Write the lines below out exactly, dropping each picture.

[Material provided]

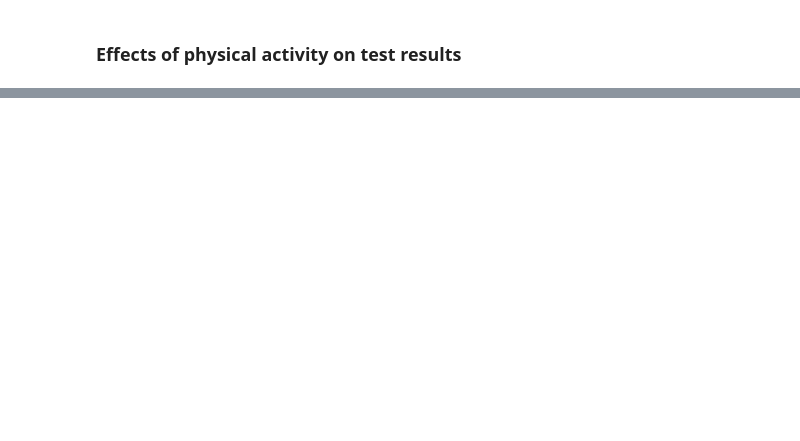
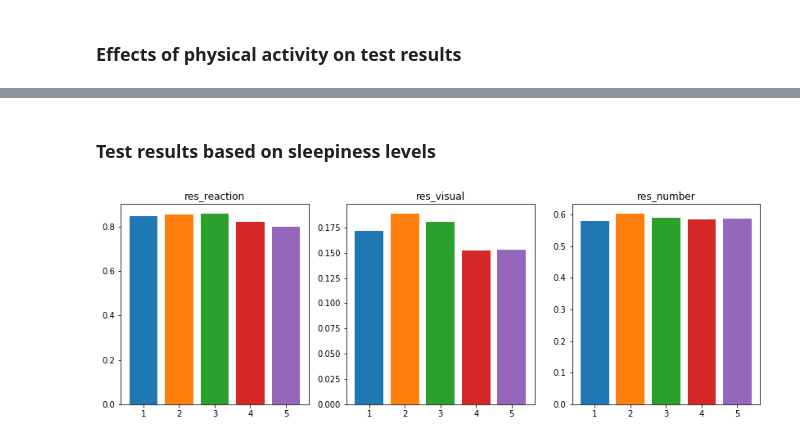
Before and after one commit to kasparho/how-circadian-rhythms-affect-performance, a Jupyter notebook: data_cleaning.ipynb, the cells around one changed output, grey strips where cells are left out. Saved outputs shown, nothing was run; the diff lists cells and outputs as text; code cells hidden in the pictures; blank space fills up the shorter version.

Commit message:
added figures for effects of sleep

```diff
--- a/data_cleaning.ipynb
+++ b/data_cleaning.ipynb
@@ -400,0 +470,24 @@ print("Intensive - visual: ", int_vis)
+# %% [markdown]
+### Test results based on sleepiness levels
+# %%
+grouped_sleepy_subjects = \
+    common[["user_id", "sleepy", "res_number", "res_visual", "res_reaction"]]\
+        .groupby(["user_id", "sleepy"]).mean()\
+        .groupby("sleepy").mean()
+
+
+## Average results of averaged subjects results
+
+fig, plots = plt.subplots(1, 3, figsize = (14, 4.5))
+
+for column, plot in zip(res_columns, plots):
+
+    draw_bar_plot(plot, column, ['1', '2', '3', '4', '5'], [
+        grouped_sleepy_subjects[column][0],
+        grouped_sleepy_subjects[column][1],
+        grouped_sleepy_subjects[column][2],
+        grouped_sleepy_subjects[column][3],
+        grouped_sleepy_subjects[column][4]
+        ])
+# %% [output]
+[figure, added]
```
Also changed, not shown: parts of 18 cells of this notebook.
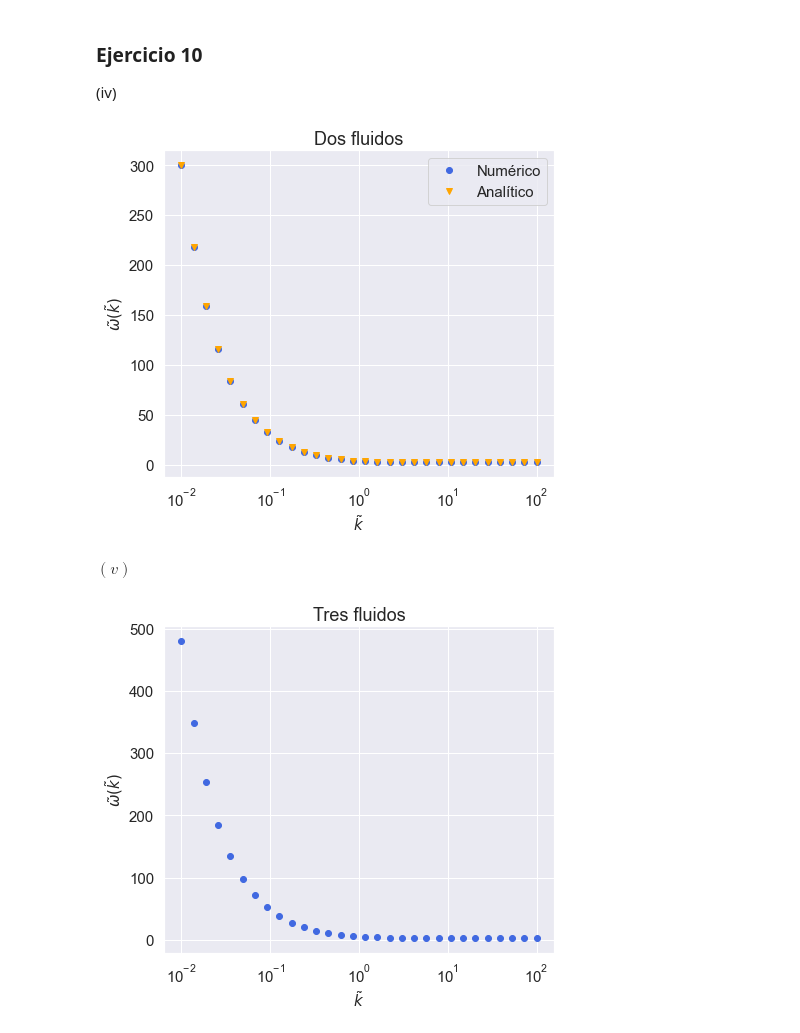
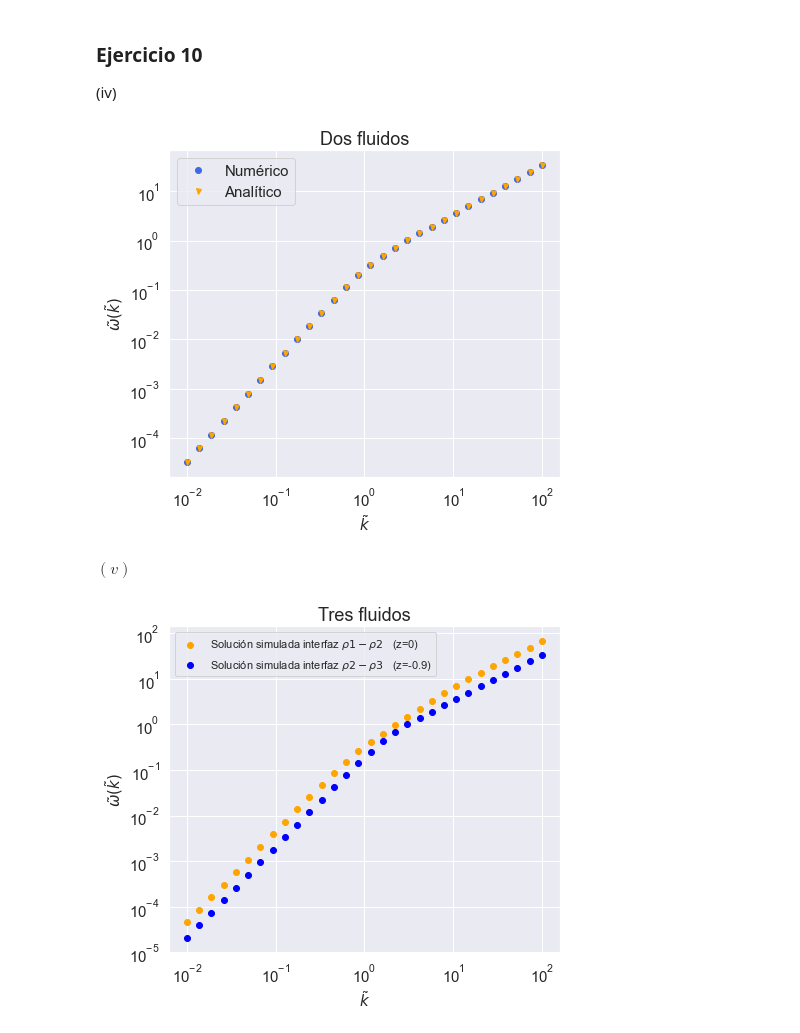
Before and after one commit to LunaKadysz/E1, a Jupyter notebook: entrega2/entrega2.ipynb, the cells around one changed output. Cells and saved outputs as stored; diff of their text form; code cells hidden in the pictures.

```diff
--- a/entrega2/entrega2.ipynb
+++ b/entrega2/entrega2.ipynb
@@ -100,45 +105,57 @@ sns.set_style("darkgrid")
 plt.figure(figsize=(7,6))
 plt.title('Dos fluidos', fontsize=18)
 plt.plot(ks,omegas_N,'o',color="royalblue",label="Numérico")
-plt.plot(ks,omegas_A,'v',color="orange",label="Analítico")
+plt.plot(ks,omegas_A,'v',color="orange",label="Analítico",ms = 5)
 plt.xlabel(r"$\tilde{k}$",fontsize=15)
 plt.ylabel(r"$\tilde{\omega}(\tilde{k})$",fontsize=15)
 plt.xscale('log')
+plt.yscale('log')
 plt.tick_params(axis='both', labelsize=15)
 plt.legend(fontsize=15)
 plt.show()
 # %% [output]
-[figure, old version]
+[figure, new version]
 # %% [markdown]
 $(v)$
 # %%
+
 
 # defino los parametros
 g=9.8
+rho_0=1
+rho1=rho_0/10
+rho2=rho_0/2
+rho3=rho_0
+rho=[rho1,rho2,rho3]
+z1=0
+z2=-0.9 # aca puede ser q sea postivo?
 h=1
-rho=1
-rho_2=rho/2
-rho_3=rho/10
+L1=h-0.9*h
+L2=0.9*h+h
 
 ks = np.logspace(-2, 2, 30)
 
-A = []
+A_1 = []
+A_2 = []
 for k in ks:
-    resultado = np.max(omega_3f(k))  # Tomando el valor absoluto y utilizando np.abs para obtener el máximo
-    A.append(resultado)
-
+    resultado = omega_3f(k)  # Tomando el valor absoluto y utilizando np.abs para obtener el máximo
+    A_1.append(resultado[0])
+    A_2.append(resultado[1])
 
 sns.set_style("darkgrid")
 plt.figure(figsize=(7,6))
 plt.title('Tres fluidos', fontsize=18)
-plt.plot(ks,A,'o',color="royalblue")
+plt.scatter(ks,A_1,label=r'Solución simulada interfaz $\rho1-\rho2$   (z=0)',c='orange')
+plt.scatter(ks,A_2,label=r'Solución simulada interfaz $\rho2-\rho3$   (z=-0.9)',c='blue')
 plt.xlabel(r"$\tilde{k}$",fontsize=15)
 plt.ylabel(r"$\tilde{\omega}(\tilde{k})$",fontsize=15)
 plt.xscale('log')
+plt.yscale('log')
 plt.tick_params(axis='both', labelsize=15)
+plt.legend()
 plt.show()
 # %% [output]
-[figure, old version]
+[figure, new version]
 # %%
 #FUNCIONES DEL EJERCICIO 10
 
```
Also changed, not shown: parts of 3 cells of this notebook.
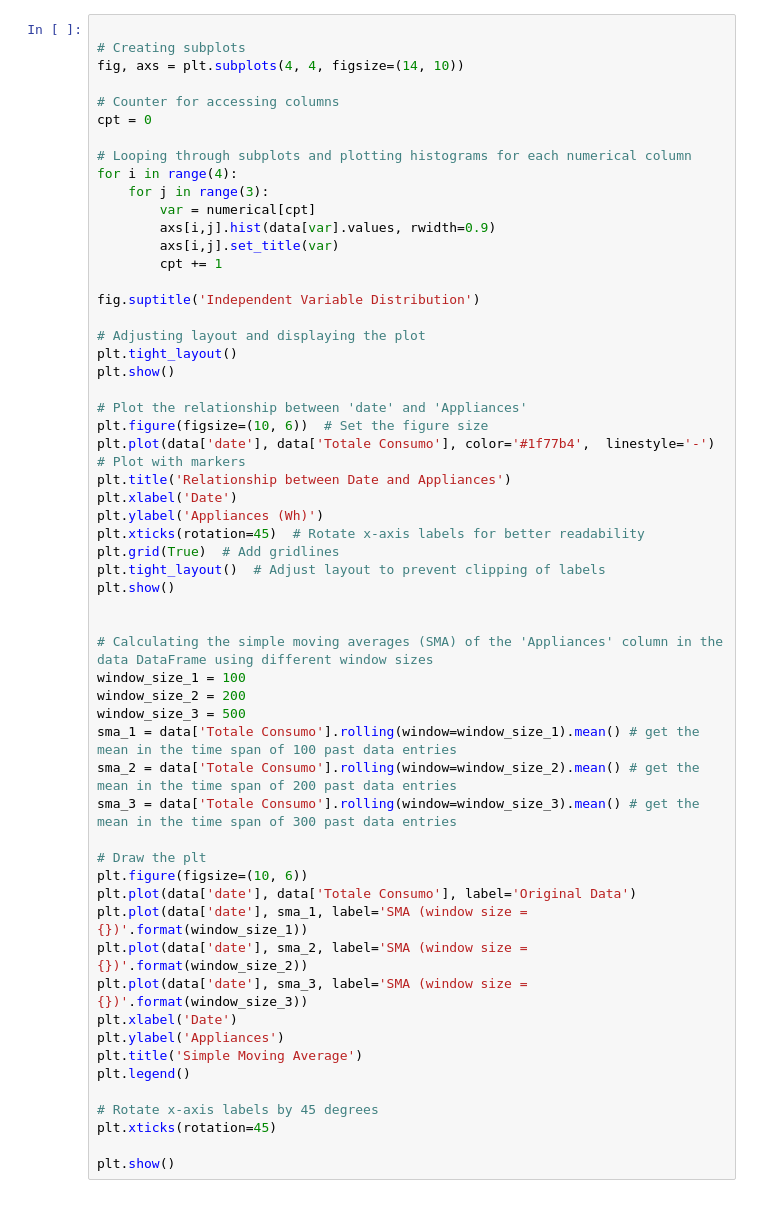
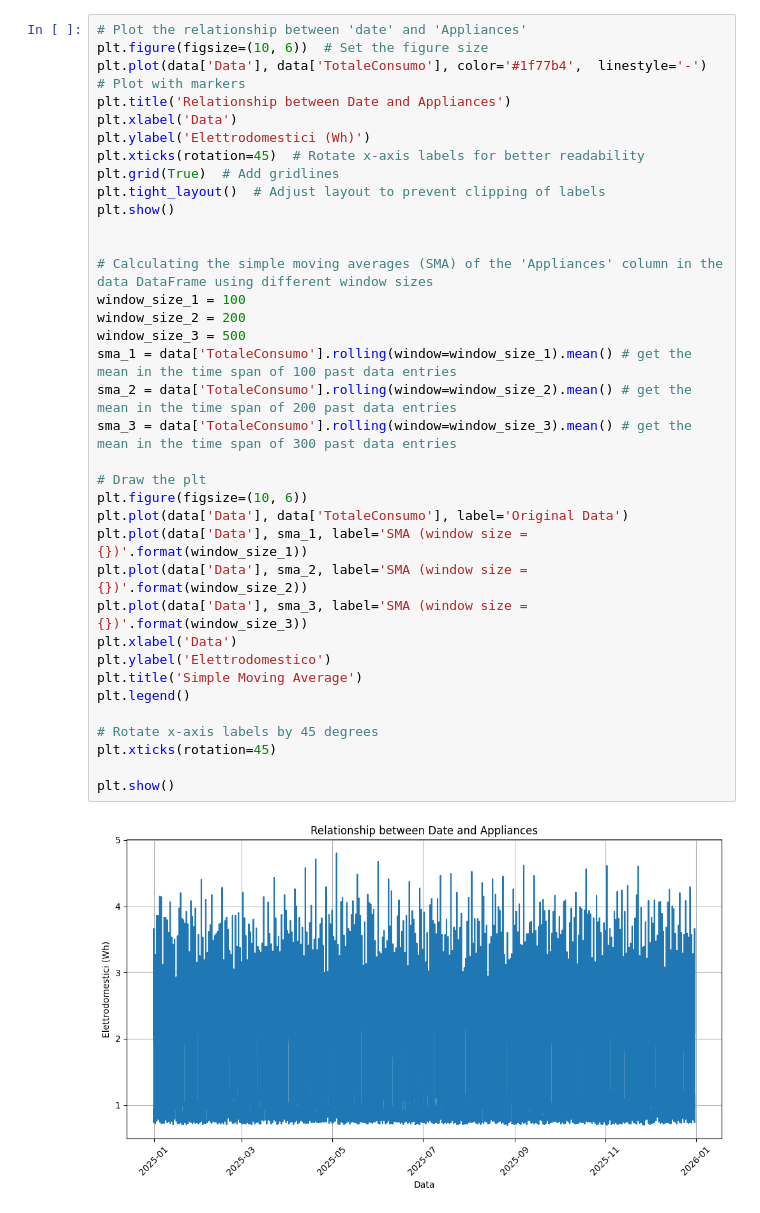
Before and after one commit to scapolingua/Deep-Learning, a Jupyter notebook: ElettrodomesticiML.ipynb, the cells around one changed output. Cells and saved outputs as stored; diff of their text form.

```diff
--- a/ElettrodomesticiML.ipynb
+++ b/ElettrodomesticiML.ipynb
@@ -236,57 +266,38 @@ plt.show()
 # %%
-
-# Creating subplots
-fig, axs = plt.subplots(4, 4, figsize=(14, 10))
-
-# Counter for accessing columns
-cpt = 0
-
-# Looping through subplots and plotting histograms for each numerical column
-for i in range(4):
-    for j in range(3):
-        var = numerical[cpt]
-        axs[i,j].hist(data[var].values, rwidth=0.9)
-        axs[i,j].set_title(var)
-        cpt += 1
-
-fig.suptitle('Independent Variable Distribution')
-
-# Adjusting layout and displaying the plot
-plt.tight_layout()
-plt.show()
-
 # Plot the relationship between 'date' and 'Appliances'
 plt.figure(figsize=(10, 6))  # Set the figure size
-plt.plot(data['date'], data['Totale Consumo'], color='#1f77b4',  linestyle='-')  # Plot with markers
+plt.plot(data['Data'], data['TotaleConsumo'], color='#1f77b4',  linestyle='-')  # Plot with markers
 plt.title('Relationship between Date and Appliances')
-plt.xlabel('Date')
-plt.ylabel('Appliances (Wh)')
+plt.xlabel('Data')
+plt.ylabel('Elettrodomestici (Wh)')
 plt.xticks(rotation=45)  # Rotate x-axis labels for better readability
 plt.grid(True)  # Add gridlines
 plt.tight_layout()  # Adjust layout to prevent clipping of labels
 plt.show()
 
 
 # Calculating the simple moving averages (SMA) of the 'Appliances' column in the data DataFrame using different window sizes
 window_size_1 = 100
 window_size_2 = 200
 window_size_3 = 500
-sma_1 = data['Totale Consumo'].rolling(window=window_size_1).mean() # get the mean in the time span of 100 past data entries
-sma_2 = data['Totale Consumo'].rolling(window=window_size_2).mean() # get the mean in the time span of 200 past data entries
-sma_3 = data['Totale Consumo'].rolling(window=window_size_3).mean() # get the mean in the time span of 300 past data entries
+sma_1 = data['TotaleConsumo'].rolling(window=window_size_1).mean() # get the mean in the time span of 100 past data entries
+sma_2 = data['TotaleConsumo'].rolling(window=window_size_2).mean() # get the mean in the time span of 200 past data entries
+sma_3 = data['TotaleConsumo'].rolling(window=window_size_3).mean() # get the mean in the time span of 300 past data entries
 
 # Draw the plt
 plt.figure(figsize=(10, 6))
-plt.plot(data['date'], data['Totale Consumo'], label='Original Data')
-plt.plot(data['date'], sma_1, label='SMA (window size = {})'.format(window_size_1))
-plt.plot(data['date'], sma_2, label='SMA (window size = {})'.format(window_size_2))
-plt.plot(data['date'], sma_3, label='SMA (window size = {})'.format(window_size_3))
-plt.xlabel('Date')
-plt.ylabel('Appliances')
+plt.plot(data['Data'], data['TotaleConsumo'], label='Original Data')
+plt.plot(data['Data'], sma_1, label='SMA (window size = {})'.format(window_size_1))
+plt.plot(data['Data'], sma_2, label='SMA (window size = {})'.format(window_size_2))
+plt.plot(data['Data'], sma_3, label='SMA (window size = {})'.format(window_size_3))
+plt.xlabel('Data')
+plt.ylabel('Elettrodomestico')
 plt.title('Simple Moving Average')
 plt.legend()
 
 # Rotate x-axis labels by 45 degrees
 plt.xticks(rotation=45)
 
 plt.show()
+# %% [output]
+[figure, added]
```
Also changed, not shown: parts of 20 cells of this notebook.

[/Material provided]

• _Solution for this exercise_:
Before and after one commit to kasparho/how-circadian-rhythms-affect-performance, a Jupyter notebook: data_cleaning.ipynb, the cells around one changed output, grey strips where cells are left out. Saved outputs shown, nothing was run; the diff lists cells and outputs as text; code cells hidden in the pictures; blank space fills up the shorter version.

Commit message:
added figures for effects of sleep

```diff
--- a/data_cleaning.ipynb
+++ b/data_cleaning.ipynb
@@ -400,0 +470,24 @@ print("Intensive - visual: ", int_vis)
+# %% [markdown]
+### Test results based on sleepiness levels
+# %%
+grouped_sleepy_subjects = \
+    common[["user_id", "sleepy", "res_number", "res_visual", "res_reaction"]]\
+        .groupby(["user_id", "sleepy"]).mean()\
+        .groupby("sleepy").mean()
+
+
+## Average results of averaged subjects results
+
+fig, plots = plt.subplots(1, 3, figsize = (14, 4.5))
+
+for column, plot in zip(res_columns, plots):
+
+    draw_bar_plot(plot, column, ['1', '2', '3', '4', '5'], [
+        grouped_sleepy_subjects[column][0],
+        grouped_sleepy_subjects[column][1],
+        grouped_sleepy_subjects[column][2],
+        grouped_sleepy_subjects[column][3],
+        grouped_sleepy_subjects[column][4]
+        ])
+# %% [output]
+[figure, added]
```
Also changed, not shown: parts of 18 cells of this notebook.
Before and after one commit to LunaKadysz/E1, a Jupyter notebook: entrega2/entrega2.ipynb, the cells around one changed output. Cells and saved outputs as stored; diff of their text form; code cells hidden in the pictures.

```diff
--- a/entrega2/entrega2.ipynb
+++ b/entrega2/entrega2.ipynb
@@ -100,45 +105,57 @@ sns.set_style("darkgrid")
 plt.figure(figsize=(7,6))
 plt.title('Dos fluidos', fontsize=18)
 plt.plot(ks,omegas_N,'o',color="royalblue",label="Numérico")
-plt.plot(ks,omegas_A,'v',color="orange",label="Analítico")
+plt.plot(ks,omegas_A,'v',color="orange",label="Analítico",ms = 5)
 plt.xlabel(r"$\tilde{k}$",fontsize=15)
 plt.ylabel(r"$\tilde{\omega}(\tilde{k})$",fontsize=15)
 plt.xscale('log')
+plt.yscale('log')
 plt.tick_params(axis='both', labelsize=15)
 plt.legend(fontsize=15)
 plt.show()
 # %% [output]
-[figure, old version]
+[figure, new version]
 # %% [markdown]
 $(v)$
 # %%
+
 
 # defino los parametros
 g=9.8
+rho_0=1
+rho1=rho_0/10
+rho2=rho_0/2
+rho3=rho_0
+rho=[rho1,rho2,rho3]
+z1=0
+z2=-0.9 # aca puede ser q sea postivo?
 h=1
-rho=1
-rho_2=rho/2
-rho_3=rho/10
+L1=h-0.9*h
+L2=0.9*h+h
 
 ks = np.logspace(-2, 2, 30)
 
-A = []
+A_1 = []
+A_2 = []
 for k in ks:
-    resultado = np.max(omega_3f(k))  # Tomando el valor absoluto y utilizando np.abs para obtener el máximo
-    A.append(resultado)
-
+    resultado = omega_3f(k)  # Tomando el valor absoluto y utilizando np.abs para obtener el máximo
+    A_1.append(resultado[0])
+    A_2.append(resultado[1])
 
 sns.set_style("darkgrid")
 plt.figure(figsize=(7,6))
 plt.title('Tres fluidos', fontsize=18)
-plt.plot(ks,A,'o',color="royalblue")
+plt.scatter(ks,A_1,label=r'Solución simulada interfaz $\rho1-\rho2$   (z=0)',c='orange')
+plt.scatter(ks,A_2,label=r'Solución simulada interfaz $\rho2-\rho3$   (z=-0.9)',c='blue')
 plt.xlabel(r"$\tilde{k}$",fontsize=15)
 plt.ylabel(r"$\tilde{\omega}(\tilde{k})$",fontsize=15)
 plt.xscale('log')
+plt.yscale('log')
 plt.tick_params(axis='both', labelsize=15)
+plt.legend()
 plt.show()
 # %% [output]
-[figure, old version]
+[figure, new version]
 # %%
 #FUNCIONES DEL EJERCICIO 10
 
```
Also changed, not shown: parts of 3 cells of this notebook.
Before and after one commit to scapolingua/Deep-Learning, a Jupyter notebook: ElettrodomesticiML.ipynb, the cells around one changed output. Cells and saved outputs as stored; diff of their text form.

```diff
--- a/ElettrodomesticiML.ipynb
+++ b/ElettrodomesticiML.ipynb
@@ -236,57 +266,38 @@ plt.show()
 # %%
-
-# Creating subplots
-fig, axs = plt.subplots(4, 4, figsize=(14, 10))
-
-# Counter for accessing columns
-cpt = 0
-
-# Looping through subplots and plotting histograms for each numerical column
-for i in range(4):
-    for j in range(3):
-        var = numerical[cpt]
-        axs[i,j].hist(data[var].values, rwidth=0.9)
-        axs[i,j].set_title(var)
-        cpt += 1
-
-fig.suptitle('Independent Variable Distribution')
-
-# Adjusting layout and displaying the plot
-plt.tight_layout()
-plt.show()
-
 # Plot the relationship between 'date' and 'Appliances'
 plt.figure(figsize=(10, 6))  # Set the figure size
-plt.plot(data['date'], data['Totale Consumo'], color='#1f77b4',  linestyle='-')  # Plot with markers
+plt.plot(data['Data'], data['TotaleConsumo'], color='#1f77b4',  linestyle='-')  # Plot with markers
 plt.title('Relationship between Date and Appliances')
-plt.xlabel('Date')
-plt.ylabel('Appliances (Wh)')
+plt.xlabel('Data')
+plt.ylabel('Elettrodomestici (Wh)')
 plt.xticks(rotation=45)  # Rotate x-axis labels for better readability
 plt.grid(True)  # Add gridlines
 plt.tight_layout()  # Adjust layout to prevent clipping of labels
 plt.show()
 
 
 # Calculating the simple moving averages (SMA) of the 'Appliances' column in the data DataFrame using different window sizes
 window_size_1 = 100
 window_size_2 = 200
 window_size_3 = 500
-sma_1 = data['Totale Consumo'].rolling(window=window_size_1).mean() # get the mean in the time span of 100 past data entries
-sma_2 = data['Totale Consumo'].rolling(window=window_size_2).mean() # get the mean in the time span of 200 past data entries
-sma_3 = data['Totale Consumo'].rolling(window=window_size_3).mean() # get the mean in the time span of 300 past data entries
+sma_1 = data['TotaleConsumo'].rolling(window=window_size_1).mean() # get the mean in the time span of 100 past data entries
+sma_2 = data['TotaleConsumo'].rolling(window=window_size_2).mean() # get the mean in the time span of 200 past data entries
+sma_3 = data['TotaleConsumo'].rolling(window=window_size_3).mean() # get the mean in the time span of 300 past data entries
 
 # Draw the plt
 plt.figure(figsize=(10, 6))
-plt.plot(data['date'], data['Totale Consumo'], label='Original Data')
-plt.plot(data['date'], sma_1, label='SMA (window size = {})'.format(window_size_1))
-plt.plot(data['date'], sma_2, label='SMA (window size = {})'.format(window_size_2))
-plt.plot(data['date'], sma_3, label='SMA (window size = {})'.format(window_size_3))
-plt.xlabel('Date')
-plt.ylabel('Appliances')
+plt.plot(data['Data'], data['TotaleConsumo'], label='Original Data')
+plt.plot(data['Data'], sma_1, label='SMA (window size = {})'.format(window_size_1))
+plt.plot(data['Data'], sma_2, label='SMA (window size = {})'.format(window_size_2))
+plt.plot(data['Data'], sma_3, label='SMA (window size = {})'.format(window_size_3))
+plt.xlabel('Data')
+plt.ylabel('Elettrodomestico')
 plt.title('Simple Moving Average')
 plt.legend()
 
 # Rotate x-axis labels by 45 degrees
 plt.xticks(rotation=45)
 
 plt.show()
+# %% [output]
+[figure, added]
```
Also changed, not shown: parts of 20 cells of this notebook.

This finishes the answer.